In 1971, Maytag purchased the remaining 49% of Anchor Steam Beer Company and expanded his output to create hoppy ales using the new Cascade hops, in doing so, single-handedly creating the new tradition of American IPAs.

Rather than trying to emulate traditional European or American beers, Fritz Maytag decided to buck all the trends and released the winter season Liberty Ale in the early ‘70s. In stark contrast to the ubiquitous macro beers of the day, this IPA scored 40 IBU (International Bitterness Units), compared to the average of 15 IBU found in most American beer. It was so heavily hopped and malty that Maytag famously stated, “most people won’t like our beer.” Eventually, Liberty Ale grew popular because of its champagne style dryness and crisp green apple finish, and it was released year-round. Maytag’s controversial decision proved to be a stroke of genius.

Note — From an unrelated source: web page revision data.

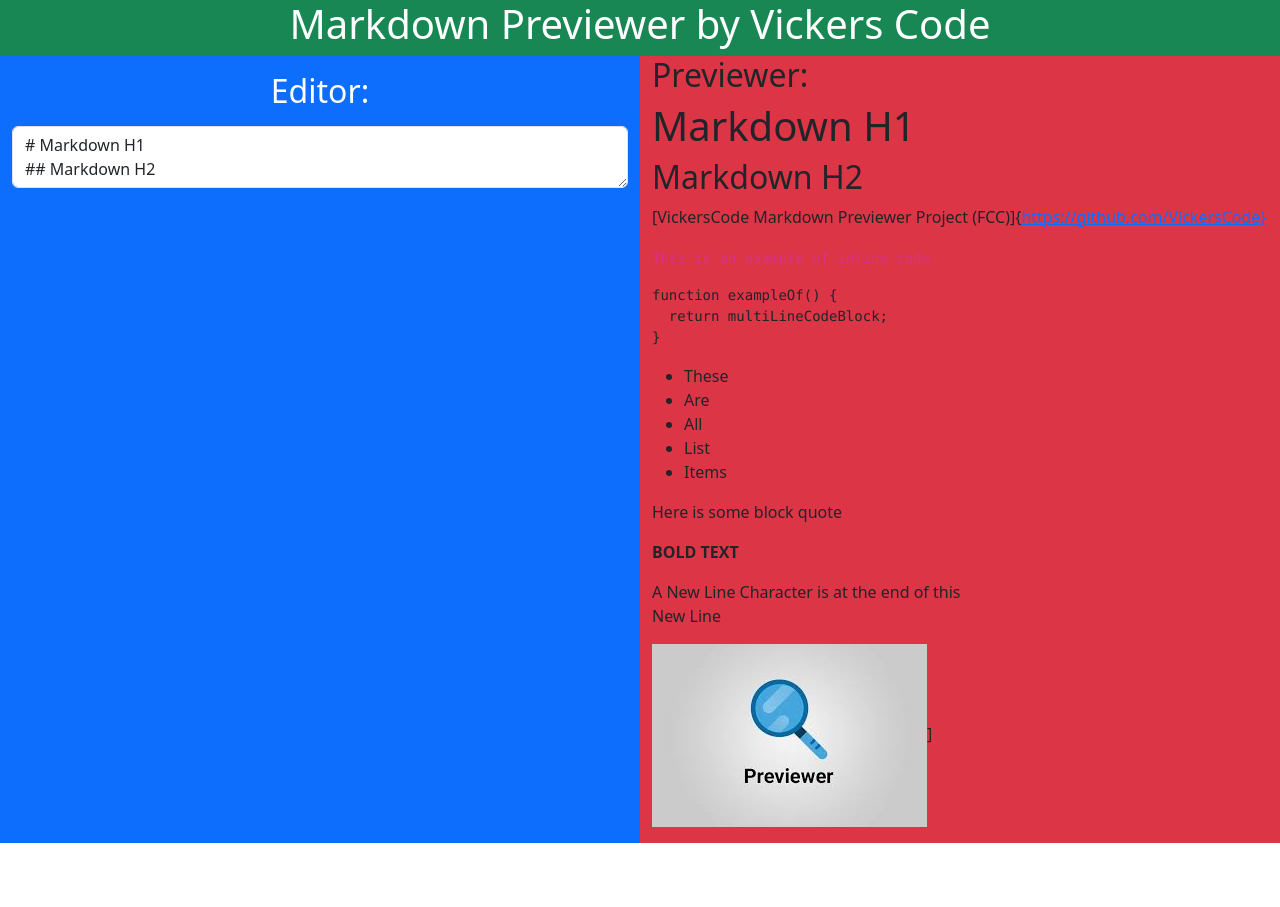
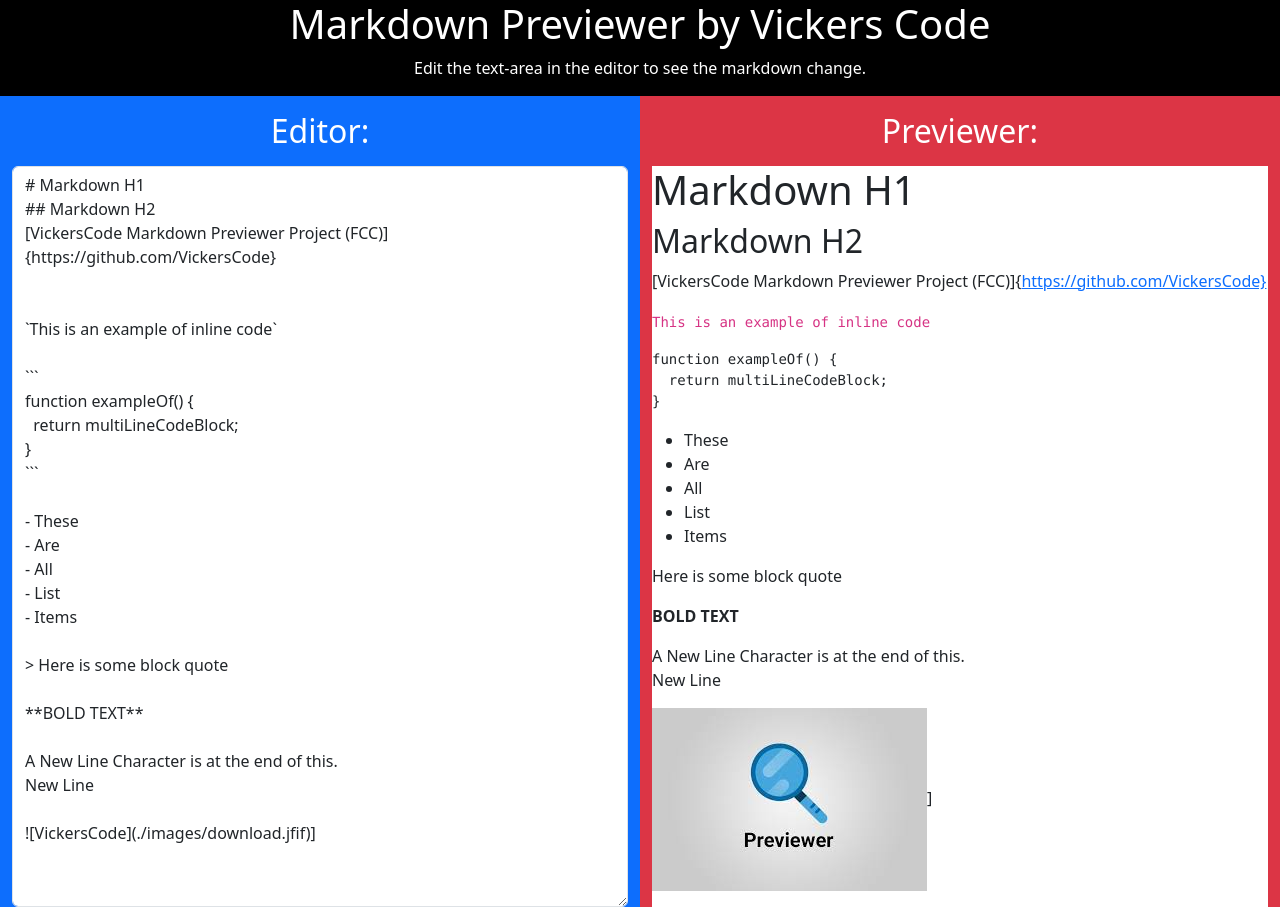
Before and after one commit to VickersCode/markdownPreviewer, a website: page index.html in a window 1280 px wide. Before the commit the page ends 843 px from the top, so only its background shows below. Drawn offline with nearby package versions, Linux system fonts and the light colour scheme.

Commit message:
Done for now

```diff
--- a/index.html
+++ b/index.html
@@ -51,7 +51,7 @@
 
 **BOLD TEXT**
 
-A New Line Character is at the end of this
+A New Line Character is at the end of this.
 New Line
 
 ![VickersCode](./images/download.jfif)]
@@ -70,21 +70,24 @@
   <body onload="setDefault()">
     <div class="container-fluid">
       <div class="row">
-        <div class="col text-center text-white bg-success">
+        <div class="col text-center text-white bg-black">
 
           <h1>Markdown Previewer by Vickers Code</h1>
+          <p>Edit the text-area in the editor to see the markdown change.</p>
         </div>
       </div>
       <div class="row">
         <div class="col-6 bg-primary d-flex flex-column">
           <h2 class="text-white text-center my-3">Editor:</h2>
-          <div class="form-group d-flex flex-column">
+          <div class="form-group flex-grow-1 d-flex flex-column">
             <textarea id="editor" class="form-control flex-grow-1" onkeyup="updatePreview()"></textarea>
           </div>
         </div>
         <div class="col-6 bg-danger">
-          <h2>Previewer:</h2>
-          <div id="preview"></div>
+          <h2 class="text-white text-center my-3">Previewer:</h2>
+          <div class="form-group flex-grow-1 d-flex flex-column">
+            <div id="preview" class="bg-white"></div>
+          </div>
         </div>
       </div>
     </div>
```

Now 50 years later, even though he no longer owns it, Fritz Maytag’s Anchor Brewery is still in business, and still producing his Liberty Ale from the Summer of Love, along with a range of other modern offerings.

Today, IPAs inspired by his legendary creation have exploded onto the global market, with beer aficionados drinking up the rare fruity and floral aromas of the unique Bay area hops. The free spirit of the Bay Area not only saved craft beer, but also introduced the world to IPAs. If not for their determined nonconformity, we would still be settling for the macro swill of the post-war period. 

Looking back, the young people in the summer of 1967 did have it right: Love (in this case, the love of good craft beer) triumphed over adversity in the end. ABV

• A History of Anchor Steam, www.anchorsteam.com
• “Q & A with Fritz Maytag on taking over Anchor Brewing.”